All wound up

Before a mechanical watch movement can start moving, it needs an energy source to drive it. That energy source is the mainspring. And while there are some who enjoy engaging with the machine, lovingly winding it by hand, others take pleasure in the automatic mechanism, which will keep the watch running indefinitely, simply from the movements of the wearer's arm.

IWC Oils
Time That Runs Like Clockwork

Depending on the stresses and strains to which they are exposed, around 50 points in the movement are treated with oils and greases developed especially for use in wristwatches.

Test Lab

At IWC Schaffhausen, new watch models are put through a gruelling test program involving up to 50 separate stages that include long-term immersion in warm salt water and being locked away in an environmental chamber. All this guarantees that they will be equipped for everyday use – and much more – when they finally reach their future owners.

Sound_check_engine_AMG_972x426
Sound Check

How the engineers at Mercedes AMG in Affalterbach, southern Germany, create the right engine sound.

HALF_WAY_TO_THE_MOON_Trucks_972x426
HALF WAY TO THE MOON

For the MERCEDES AMG PETRONAS Formula One™ Team, following the Grand Prix circus means transporting 30 tons of material in 10,000 individual parts and at least 60 employees to venues on five continents. Of course, they have to ensure that everything arrives there on time what calls for a system and improvisation in equal measure.

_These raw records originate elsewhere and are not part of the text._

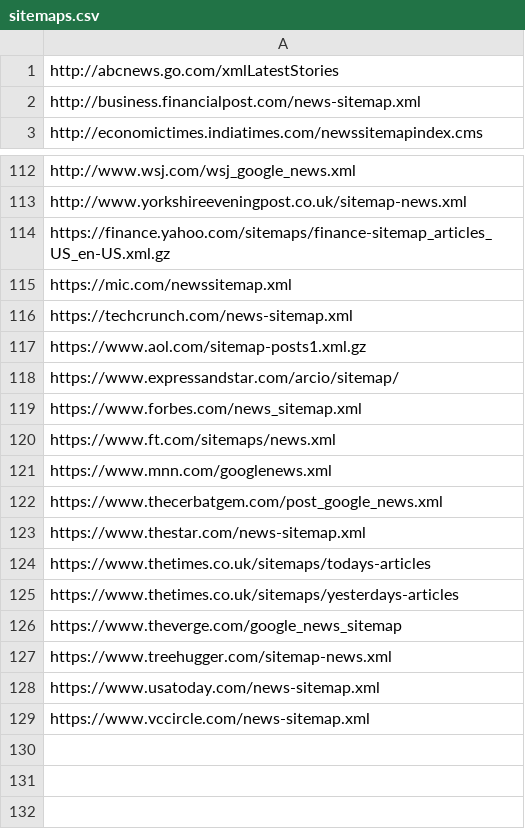
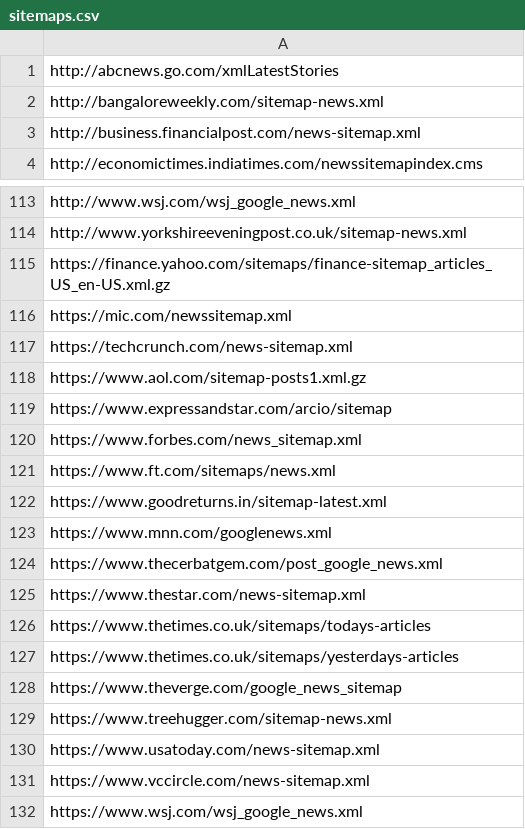
Before and after one commit to tarunrs/frontera, a CSV file: examples/sitemap_processor/sitemaps.csv, drawn as a sheet; only a part is shown, gaps mark what is left out.

Commit message:
Added new seeds and sitemaps

```diff
--- a/examples/sitemap_processor/sitemaps.csv
+++ b/examples/sitemap_processor/sitemaps.csv
@@ -1,2 +1,3 @@
 http://abcnews.go.com/xmlLatestStories
+http://bangaloreweekly.com/sitemap-news.xml
 http://business.financialpost.com/news-sitemap.xml
@@ -117,5 +118,6 @@ https://techcrunch.com/news-sitemap.xml
 https://www.aol.com/sitemap-posts1.xml.gz
-https://www.expressandstar.com/arcio/sitemap/
+https://www.expressandstar.com/arcio/sitemap
 https://www.forbes.com/news_sitemap.xml
 https://www.ft.com/sitemaps/news.xml
+https://www.goodreturns.in/sitemap-latest.xml
 https://www.mnn.com/googlenews.xml
@@ -129 +131,2 @@ https://www.usatoday.com/news-sitemap.xml
 https://www.vccircle.com/news-sitemap.xml
+https://www.wsj.com/wsj_google_news.xml
```
Also changed, not shown: examples/sitemap_processor/reviewed.csv, examples/sitemap_processor/skipped.csv, 5 other files.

Grande Complication Dial Explained
Small World

Time moves the world. The IWC Portuguese Grande Complication is an understated, beautifully designed way of summarizing time as the motor of all change: a time machine that shows a tilted globe on the dial.

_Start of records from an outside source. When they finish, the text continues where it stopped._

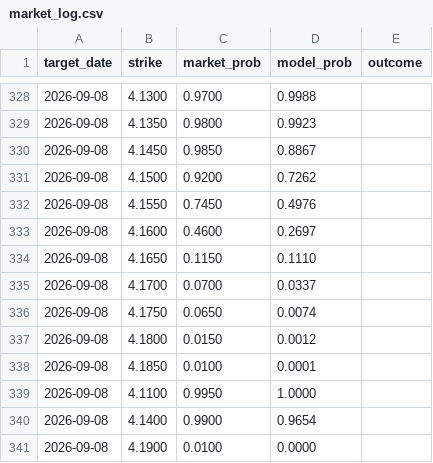
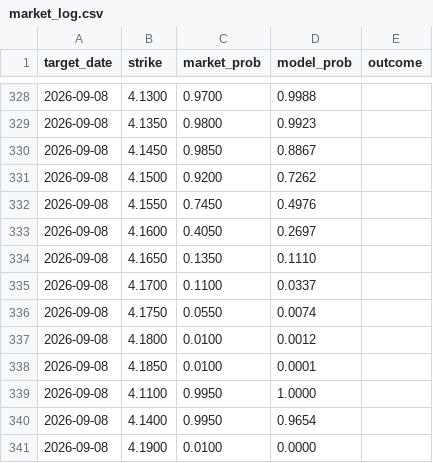
Before and after one commit to testycoyote-ops/Gas-forecast, a CSV file: market_log.csv, drawn as a sheet; only a part is shown, gaps mark what is left out.

```diff
--- a/market_log.csv
+++ b/market_log.csv
@@ -332,10 +332,10 @@ target_date,strike,market_prob,model_prob,outcome
 2026-09-08,4.1550,0.7450,0.4976,
-2026-09-08,4.1600,0.4600,0.2697,
-2026-09-08,4.1650,0.1150,0.1110,
-2026-09-08,4.1700,0.0700,0.0337,
-2026-09-08,4.1750,0.0650,0.0074,
-2026-09-08,4.1800,0.0150,0.0012,
+2026-09-08,4.1600,0.4050,0.2697,
+2026-09-08,4.1650,0.1350,0.1110,
+2026-09-08,4.1700,0.1100,0.0337,
+2026-09-08,4.1750,0.0550,0.0074,
+2026-09-08,4.1800,0.0100,0.0012,
 2026-09-08,4.1850,0.0100,0.0001,
 2026-09-08,4.1100,0.9950,1.0000,
-2026-09-08,4.1400,0.9900,0.9654,
+2026-09-08,4.1400,0.9950,0.9654,
 2026-09-08,4.1900,0.0100,0.0000,
```
Also changed, not shown: 2 other files.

89800 Calibre Movement
Eternity in Digits

The IWC-manufactured 89800 caliber, which made its debut in 2009, redefined the digital date display. The triple-disc mechanism in the perpetual calendar features large-format displays for the date and month and, slightly more discreetly, the leap year cycle. All are ingeniously synchronized.

Top Secret

In a small town in central England, over 500 specialists spend their time developing and building silver arrows for the MERCEDES AMG PETRONAS Formula One™ Team. Almost every one of the 3,200 parts in each car is custom-made.

Experiences

Flying high with big date and month displays

Text — Alexander Linz Date — 13 June, 2012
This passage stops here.